• TASK TO CARRY OUT: Lines from the entries below that hold "Java" form the answer; copy all of them.

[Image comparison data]
•••

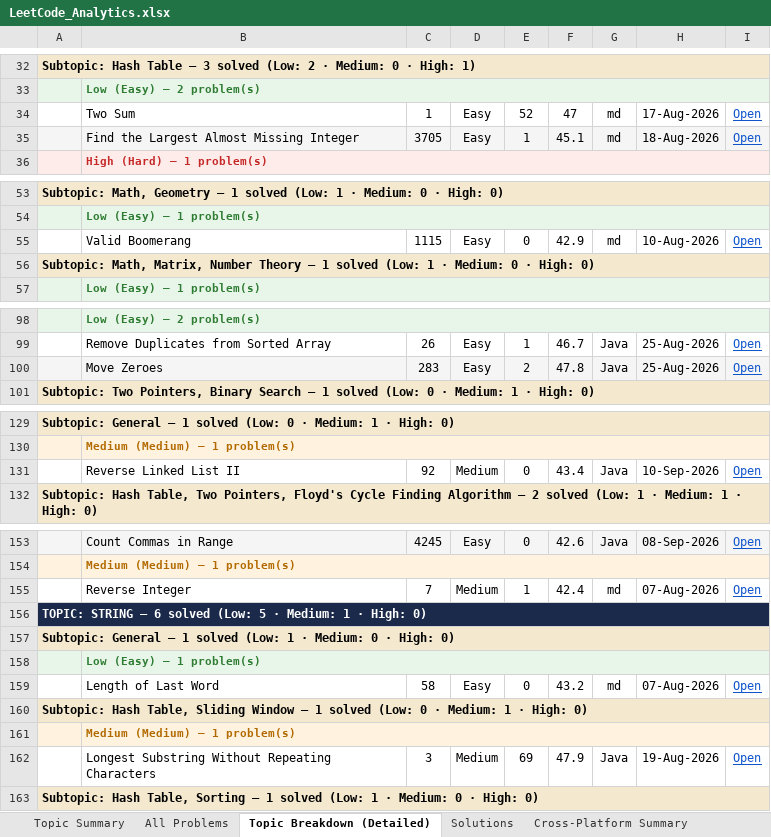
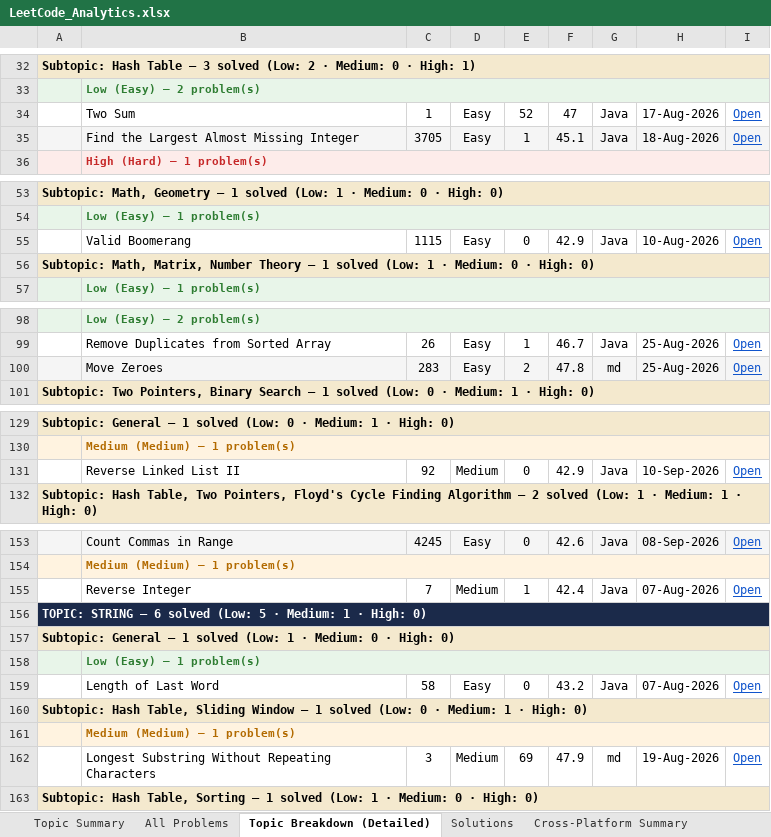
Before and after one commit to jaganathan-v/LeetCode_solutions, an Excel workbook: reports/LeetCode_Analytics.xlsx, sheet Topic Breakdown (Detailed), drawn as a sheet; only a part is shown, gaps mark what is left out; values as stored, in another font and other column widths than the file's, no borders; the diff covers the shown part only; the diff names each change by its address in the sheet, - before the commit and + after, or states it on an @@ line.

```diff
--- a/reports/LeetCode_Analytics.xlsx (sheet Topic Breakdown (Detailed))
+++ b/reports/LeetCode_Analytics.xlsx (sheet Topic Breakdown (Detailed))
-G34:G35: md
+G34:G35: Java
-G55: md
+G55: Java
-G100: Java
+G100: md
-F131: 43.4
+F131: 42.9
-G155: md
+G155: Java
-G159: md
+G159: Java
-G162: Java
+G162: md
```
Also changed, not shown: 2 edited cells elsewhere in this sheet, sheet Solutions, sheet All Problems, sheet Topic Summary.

•••

• EXERCISE RESULT:
+G34:G35: Java
+G55: Java
-G100: Java
+G155: Java
+G159: Java
-G162: Java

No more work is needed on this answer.